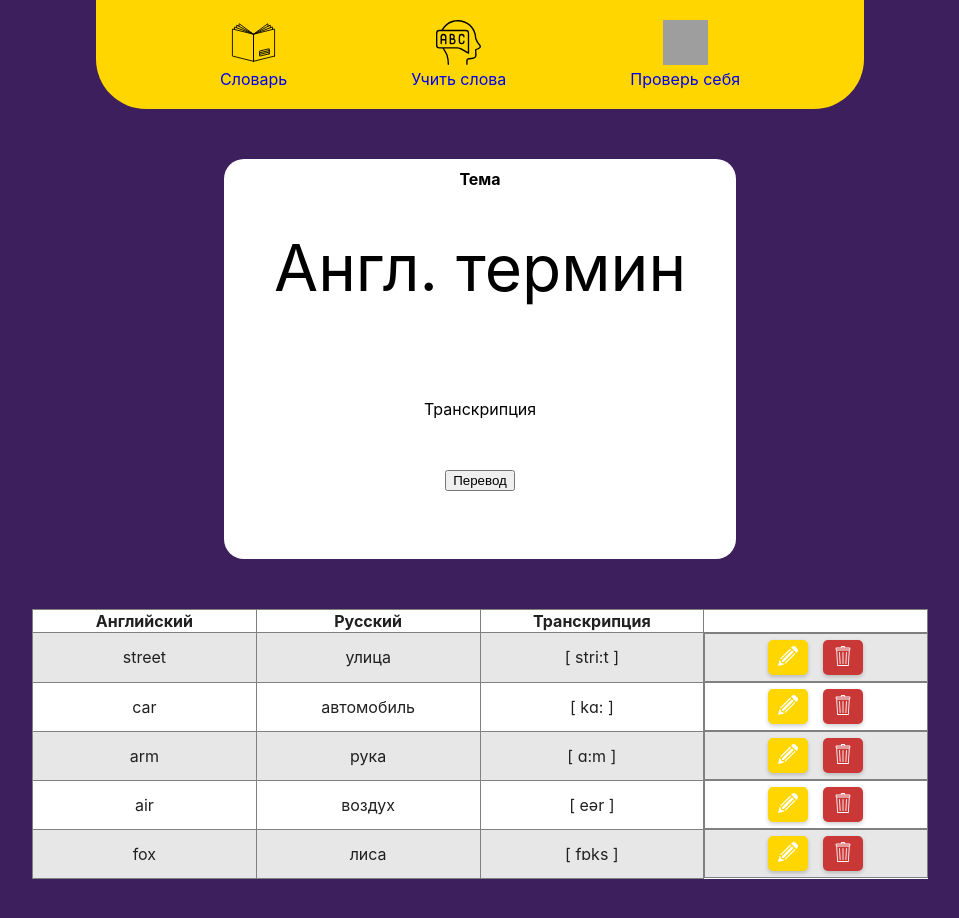
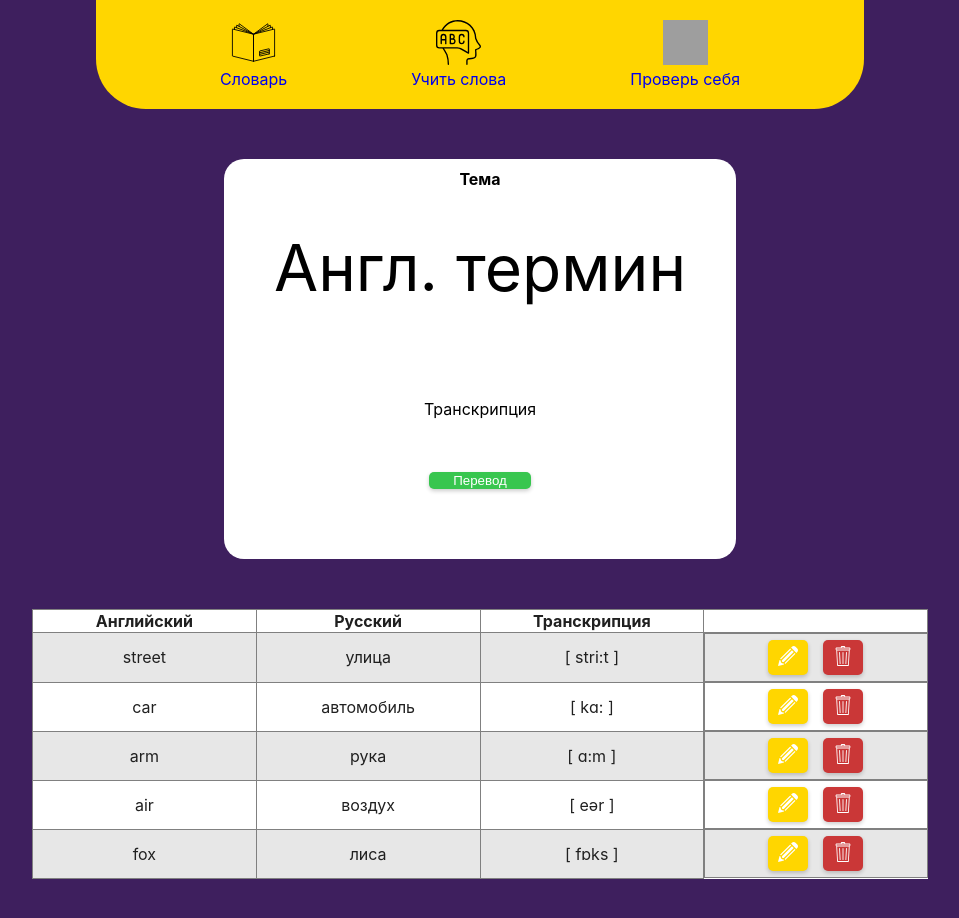
Before and after one commit to AlenaNemtsova/flashcards, a React (Create React App) app: page / in a window 1280 px wide. Shown: the top 918 px of the page, without its empty margins (160-1119 px from the left). Built offline with nearby package versions, Linux system fonts and the light colour scheme; grey boxes are pictures that could not be loaded.

Commit message:
edited event for the translate button

```diff
--- a/src/components/ButtonTranslate.jsx
+++ b/src/components/ButtonTranslate.jsx
@@ -8,13 +8,10 @@ function ButtonTranslate() {
         setPressed(!pressed);
     }
 
-
-
-
     return (
-        <div>
-            <button               onClick={handleChange}
-                 >{pressed ? "русский перевод" : "Перевод"}</button>
+        <div className="flashcard__translation">
+            {pressed ? <span>мышь</span> :
+            <button className="translate-btn" onClick={handleChange}>Перевод</button>}
         </div>
     )
 }
```
Also changed, not shown: src/components/ButtonTranslate.scss (added).
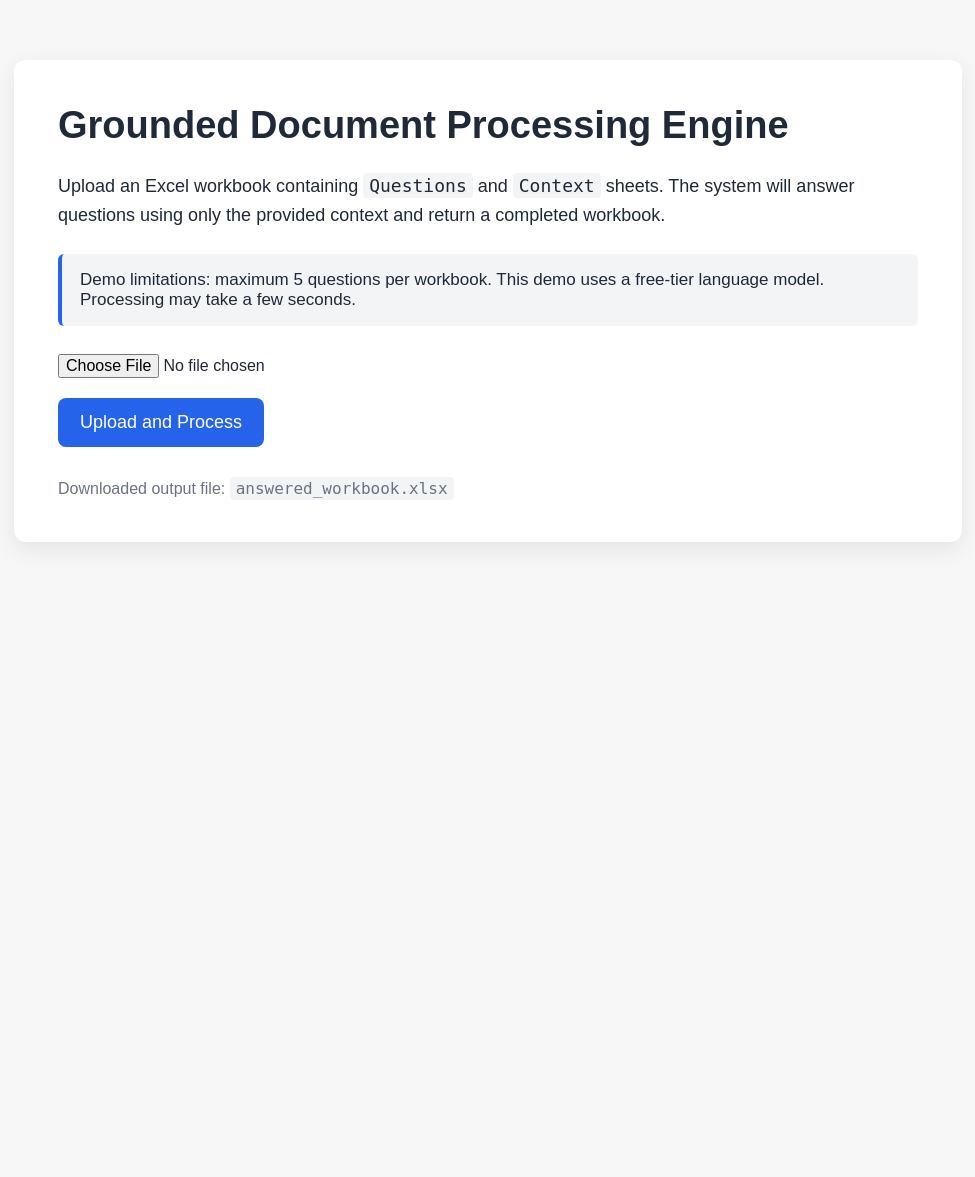
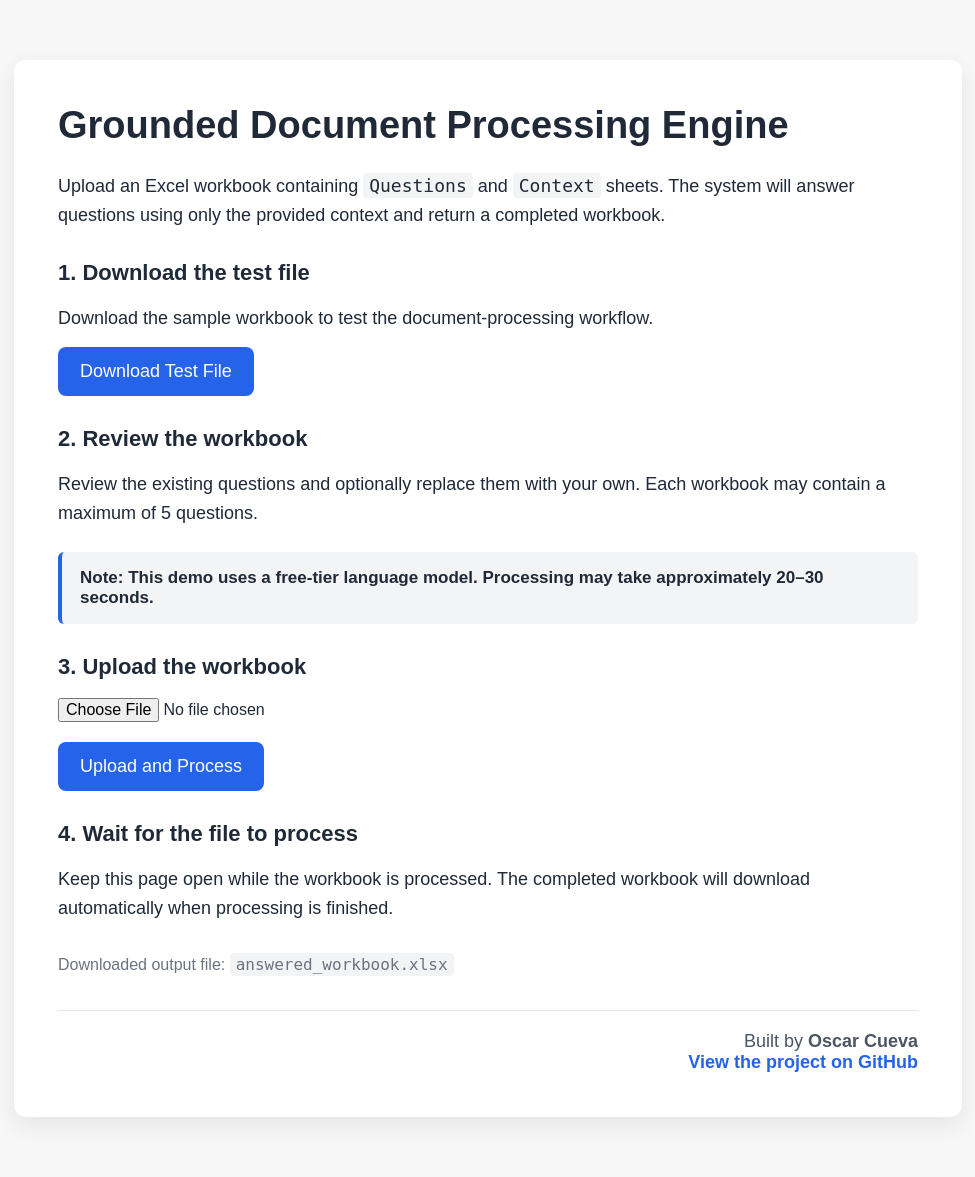
Before and after one commit to oscarcvb/grounded-document-processing-engine, a FastAPI app: page / in a window 1280 px wide. Shown: the whole page, without its empty margins (152-1127 px from the left). Before the commit the page ends 545 px from the top, so only its background shows below. Run offline with FastAPI, Linux system fonts and the light colour scheme.

Commit message:
Improve demo instructions and add sample workbook download

```diff
--- a/templates/index.html
+++ b/templates/index.html
@@ -28,9 +28,22 @@
             font-size: 38px;
         }
 
+        h2 {
+            margin-top: 0;
+            font-size: 22px;
+        }
+
         p {
             line-height: 1.6;
             font-size: 18px;
+        }
+
+        .step {
+            margin-top: 30px;
+        }
+
+        .step p {
+            margin-bottom: 14px;
         }
 
         .note {
@@ -43,7 +56,7 @@
         }
 
         .upload-group {
-            margin-top: 28px;
+            margin-top: 18px;
         }
 
         input[type="file"] {
@@ -52,7 +65,9 @@
             font-size: 16px;
         }
 
-        button {
+        button,
+        .download-button {
+            display: inline-block;
             background-color: #2563eb;
             color: white;
             border: none;
@@ -60,9 +75,11 @@
             border-radius: 8px;
             cursor: pointer;
             font-size: 18px;
+            text-decoration: none;
         }
 
-        button:hover {
+        button:hover,
+        .download-button:hover {
             background-color: #1d4ed8;
         }
 
@@ -90,6 +107,25 @@
             color: #6b7280;
         }
 
+        .author {
+            margin-top: 36px;
+            padding-top: 20px;
+            border-top: 1px solid #e5e7eb;
+            text-align: right;
+            font-size: 18px;
+            color: #4b5563;
+        }
+
+        .author a {
+            color: #2563eb;
+            text-decoration: none;
+            font-weight: bold;
+        }
+
+        .author a:hover {
+            text-decoration: underline;
+        }
+
         code {
             background-color: #f3f4f6;
             padding: 2px 6px;
@@ -102,23 +138,75 @@
         <h1>Grounded Document Processing Engine</h1>
 
         <p>
-            Upload an Excel workbook containing <code>Questions</code> and <code>Context</code> sheets.
-            The system will answer questions using only the provided context and return a completed workbook.
+            Upload an Excel workbook containing <code>Questions</code> and
+            <code>Context</code> sheets. The system will answer questions
+            using only the provided context and return a completed workbook.
         </p>
 
-        <div class="note">
-            Demo limitations: maximum 5 questions per workbook. This demo uses a free-tier language model. Processing may take a few seconds.
+        <div class="step">
+            <h2>1. Download the test file</h2>
+
+            <p>
+                Download the sample workbook to test the document-processing workflow.
+            </p>
+
+            <a
+                class="download-button"
+                href="https://drive.google.com/uc?export=download&id=1hoY_2f8ayHwxIxrLfniBlUVUmI6JuK5R"
+            >
+                Download Test File
+            </a>
         </div>
 
-        <div class="upload-group">
-            <input type="file" id="fileInput" accept=".xlsx" />
-            <button type="button" id="uploadBtn">Upload and Process</button>
+        <div class="step">
+            <h2>2. Review the workbook</h2>
+
+            <p>
+                Review the existing questions and optionally replace them with your
+                own. Each workbook may contain a maximum of 5 questions.
+            </p>
+
+            <div class="note">
+                <strong>
+                    Note: This demo uses a free-tier language model. Processing may
+                    take approximately 20–30 seconds.
+                </strong>
+            </div>
+        </div>
+
+        <div class="step">
+            <h2>3. Upload the workbook</h2>
+
+            <div class="upload-group">
+                <input type="file" id="fileInput" accept=".xlsx" />
+                <button type="button" id="uploadBtn">Upload and Process</button>
+            </div>
+        </div>
+
+        <div class="step">
+            <h2>4. Wait for the file to process</h2>
+
+            <p>
+                Keep this page open while the workbook is processed. The completed
+                workbook will download automatically when processing is finished.
+            </p>
         </div>
 
         <div id="status" aria-live="polite"></div>
 
         <div class="footer">
             Downloaded output file: <code>answered_workbook.xlsx</code>
+        </div>
+
+        <div class="author">
+            Built by <strong>Oscar Cueva</strong><br />
+            <a
+                href="https://github.com/oscarcvb/grounded-document-processing-engine"
+                target="_blank"
+                rel="noopener noreferrer"
+            >
+                View the project on GitHub
+            </a>
         </div>
     </div>
 
@@ -150,10 +238,12 @@
                 });
 
                 if (!response.ok) {
-                    let errorMessage = "An error occurred while processing the file.";
+                    let errorMessage =
+                        "An error occurred while processing the file.";
 
                     try {
                         const errorData = await response.json();
+
                         if (errorData.detail) {
                             errorMessage = errorData.detail;
                         }
@@ -168,17 +258,22 @@
                 const blob = await response.blob();
                 const url = window.URL.createObjectURL(blob);
                 const a = document.createElement("a");
+
                 a.href = url;
                 a.download = "answered_workbook.xlsx";
+
                 document.body.appendChild(a);
                 a.click();
                 a.remove();
+
                 window.URL.revokeObjectURL(url);
 
-                statusDiv.textContent = "Success. Your processed workbook has been downloaded.";
+                statusDiv.textContent =
+                    "Success. Your processed workbook has been downloaded.";
                 statusDiv.className = "success";
             } catch (error) {
-                statusDiv.textContent = "Unexpected error. Please try again.";
+                statusDiv.textContent =
+                    "Unexpected error. Please try again.";
                 statusDiv.className = "error";
             } finally {
                 uploadBtn.disabled = false;
```
Also changed, not shown: 1 other file.
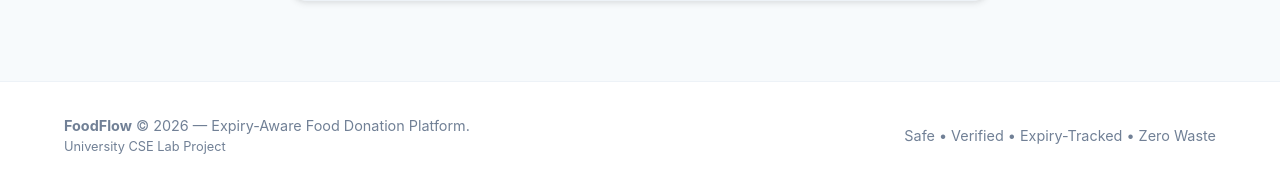
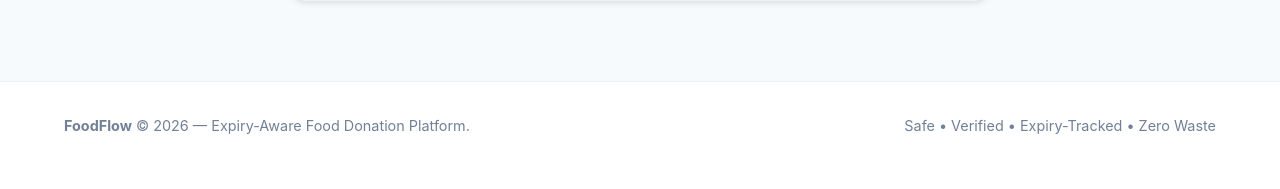
Before and after one commit to Md-EmOn-01/FoodFlow-Web, a Django app: page /profile/ in a window 1280 px wide. Shown: the part 947-1136 px from the top of the page. After the commit the page ends 1081 px from the top, so only its background shows below. Run offline with Django 5.2, Linux system fonts and the light colour scheme; a user stored in the database is signed in; data comes from the database, SQL or seed files in the repository.

Commit message:
Remove University CSE Lab Project from website footer

```diff
--- a/templates/partials/footer.html
+++ b/templates/partials/footer.html
@@ -2,7 +2,6 @@
     <div class="container footer-content">
         <div>
             <strong>FoodFlow</strong> &copy; 2026 — Expiry-Aware Food Donation Platform.
-            <span style="display: block; font-size: 0.8rem; color: var(--grey-500);">University CSE Lab Project</span>
         </div>
         <div>
             <span>Safe &bull; Verified &bull; Expiry-Tracked &bull; Zero Waste</span>
```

━━━

EXERCISE OBJECTIVE — Each line above that includes "demo" counts once; state the total and nothing more.

SOLVED PROBLEM — 3